Most Coloradans take the dramatic neighboring landforms for granted, including the iconic hogback hills of the Front Range. Perhaps that is because few wonder about why landforms look the way they do or think in terms of geomorphology. But not so for a graduate geology student at the University of Colorado Boulder.
According to current geomorphology models that study how landscapes erode and change over time, most hills are convex, which means they are steep at the bottom then gradually level out on top, like a dome. Hogbacks found across the world and even on Mars look different. One side is straight and made of rock; the other side, which is concave, has a gradual slope at the bottom that gets steeper and steeper uphill, like half of a bowl.
“The cool thing is that this was motivated by looking at the hogbacks right outside our windows; no one had explained their shape before,” said PhD candidate Rachel Glade, who has recently published two papers on the subject, through the Geological Society of America and the American Geophysical Union, respectively.

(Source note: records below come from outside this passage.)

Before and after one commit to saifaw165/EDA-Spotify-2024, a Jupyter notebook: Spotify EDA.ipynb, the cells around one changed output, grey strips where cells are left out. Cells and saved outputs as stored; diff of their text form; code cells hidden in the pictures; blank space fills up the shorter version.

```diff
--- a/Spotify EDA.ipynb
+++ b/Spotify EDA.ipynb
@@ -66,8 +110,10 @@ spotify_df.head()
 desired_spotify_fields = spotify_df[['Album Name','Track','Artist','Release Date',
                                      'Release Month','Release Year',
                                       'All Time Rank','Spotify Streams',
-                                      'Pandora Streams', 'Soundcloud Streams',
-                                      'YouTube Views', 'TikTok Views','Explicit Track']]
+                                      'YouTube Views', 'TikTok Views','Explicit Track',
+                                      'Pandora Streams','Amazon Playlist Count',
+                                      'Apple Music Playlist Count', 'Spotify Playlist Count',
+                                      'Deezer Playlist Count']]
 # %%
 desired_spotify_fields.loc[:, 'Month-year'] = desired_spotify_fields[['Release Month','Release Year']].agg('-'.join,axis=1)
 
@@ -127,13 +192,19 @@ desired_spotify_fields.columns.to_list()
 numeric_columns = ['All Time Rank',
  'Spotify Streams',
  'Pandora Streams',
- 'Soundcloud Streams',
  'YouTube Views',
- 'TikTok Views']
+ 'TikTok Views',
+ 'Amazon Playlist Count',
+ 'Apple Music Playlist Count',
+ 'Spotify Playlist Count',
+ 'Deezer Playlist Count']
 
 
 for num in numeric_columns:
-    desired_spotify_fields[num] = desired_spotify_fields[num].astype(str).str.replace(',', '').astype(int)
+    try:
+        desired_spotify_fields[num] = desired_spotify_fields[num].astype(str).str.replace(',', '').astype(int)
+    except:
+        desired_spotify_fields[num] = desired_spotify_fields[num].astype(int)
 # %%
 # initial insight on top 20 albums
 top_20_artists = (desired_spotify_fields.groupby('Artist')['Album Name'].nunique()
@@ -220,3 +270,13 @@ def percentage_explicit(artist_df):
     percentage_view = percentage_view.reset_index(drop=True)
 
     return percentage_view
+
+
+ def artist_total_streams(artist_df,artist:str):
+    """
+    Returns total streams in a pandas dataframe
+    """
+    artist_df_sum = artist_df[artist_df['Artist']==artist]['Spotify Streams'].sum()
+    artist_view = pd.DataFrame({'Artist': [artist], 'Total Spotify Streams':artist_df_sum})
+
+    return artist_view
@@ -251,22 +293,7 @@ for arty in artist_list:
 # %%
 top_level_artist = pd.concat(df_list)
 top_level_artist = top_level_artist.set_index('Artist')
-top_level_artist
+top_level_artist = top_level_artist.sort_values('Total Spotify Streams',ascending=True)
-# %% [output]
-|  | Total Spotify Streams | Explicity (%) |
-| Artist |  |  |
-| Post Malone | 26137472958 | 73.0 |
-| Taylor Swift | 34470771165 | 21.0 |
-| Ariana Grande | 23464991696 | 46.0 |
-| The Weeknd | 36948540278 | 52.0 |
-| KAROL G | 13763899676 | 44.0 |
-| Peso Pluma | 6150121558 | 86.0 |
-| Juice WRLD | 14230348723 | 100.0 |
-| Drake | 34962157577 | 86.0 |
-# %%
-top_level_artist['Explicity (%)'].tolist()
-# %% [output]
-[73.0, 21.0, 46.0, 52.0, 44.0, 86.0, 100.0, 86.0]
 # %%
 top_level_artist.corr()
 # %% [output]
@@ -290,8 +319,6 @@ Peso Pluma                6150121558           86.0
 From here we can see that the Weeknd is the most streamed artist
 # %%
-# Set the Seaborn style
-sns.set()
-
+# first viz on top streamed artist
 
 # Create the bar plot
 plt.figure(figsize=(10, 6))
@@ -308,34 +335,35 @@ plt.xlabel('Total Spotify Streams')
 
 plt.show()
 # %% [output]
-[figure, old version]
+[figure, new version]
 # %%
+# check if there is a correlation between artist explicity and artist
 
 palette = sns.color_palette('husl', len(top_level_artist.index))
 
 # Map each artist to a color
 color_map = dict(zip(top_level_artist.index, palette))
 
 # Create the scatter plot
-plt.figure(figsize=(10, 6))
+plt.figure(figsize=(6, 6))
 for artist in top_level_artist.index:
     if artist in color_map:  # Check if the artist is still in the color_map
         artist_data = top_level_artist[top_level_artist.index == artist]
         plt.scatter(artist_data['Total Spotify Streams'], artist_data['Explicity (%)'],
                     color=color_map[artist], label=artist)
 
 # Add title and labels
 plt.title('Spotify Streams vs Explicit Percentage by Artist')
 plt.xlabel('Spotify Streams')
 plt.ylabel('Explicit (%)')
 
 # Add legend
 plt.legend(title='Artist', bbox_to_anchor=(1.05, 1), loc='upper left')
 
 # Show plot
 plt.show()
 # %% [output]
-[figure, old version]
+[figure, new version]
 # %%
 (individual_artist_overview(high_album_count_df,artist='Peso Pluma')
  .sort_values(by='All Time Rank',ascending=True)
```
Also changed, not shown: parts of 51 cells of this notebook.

Glade said she was also inspired by her thesis advisor, Robert Anderson, a distinguished professor in the Geological Sciences Department of the College of Arts and Sciences at CU Boulder and a fellow in the CU Institute of Arctic and Alpine Research. Anderson is a co-author on the two studies.
“Bob, my advisor, is always thinking about new, open questions in geology” Glade said. “One of these questions is about big boulders and blocks of rock. We don’t really know how they influence landscapes, including rivers and glacial environments, and we thought, ‘There are very few papers about these blocks on hillslopes.’”
Turns out, big blocks may be a big deal in how those hogbacks keep that iconic, concave shape.
In sedimentary formations, hogbacks are formed when the formation is tilted, like the Flatirons, and there is a softer layer of rock underneath a hard layer on the top. The softer layer is eroded more quickly, leaving way to the easily distinguished steep escarpments at the top of hogbacks, which are pretty much the entirety of the harder formation showing.
The erosion of the underlying soft rock, shale, is also undermining the support of the harder rock, sandstone, that forms the top of the hogback. That means that large pieces of the sandstone periodically cleave away, much the same way that tall glaciers entering the sea often dramatically calf off huge blocks of ice.
But here is where it gets interesting for geomorphologists. This situation is constantly, although slowly, changing, as erosion not only moves the hogback vertically, decreasing its elevation, but horizontally, as well. So how is it that they are able to maintain that concave form while they move?
“When these blocks fall off at the top of the hogback, we think that they sit there on the soil for a long time while they slowly break apart, and then slowly move down the slope,” Glade said.
“They are basically like big dams; soil builds up behind them, and has to go around them to move downhill. This makes the ground steeper; the bigger the blocks, the steeper the slope. As the blocks get smaller down the hillslope, the ground doesn’t have to be as steep, which is why it’s a much gentler slope at the bottom.”
Of course, there was some very complex geophysical modeling that went along with the two papers, but there was one more element about that study that all of us living around these landscapes can view and appreciate. “These big blocks make it harder to erode the landscape, leading to taller, more prominent hogbacks that can maintain a stable shape,” Glade said.
"That is, even as the blocks move downslope and begin to break up, they are causing the landscape to have more relief,” said Glade.
The papers are a reflection of her PhD thesis.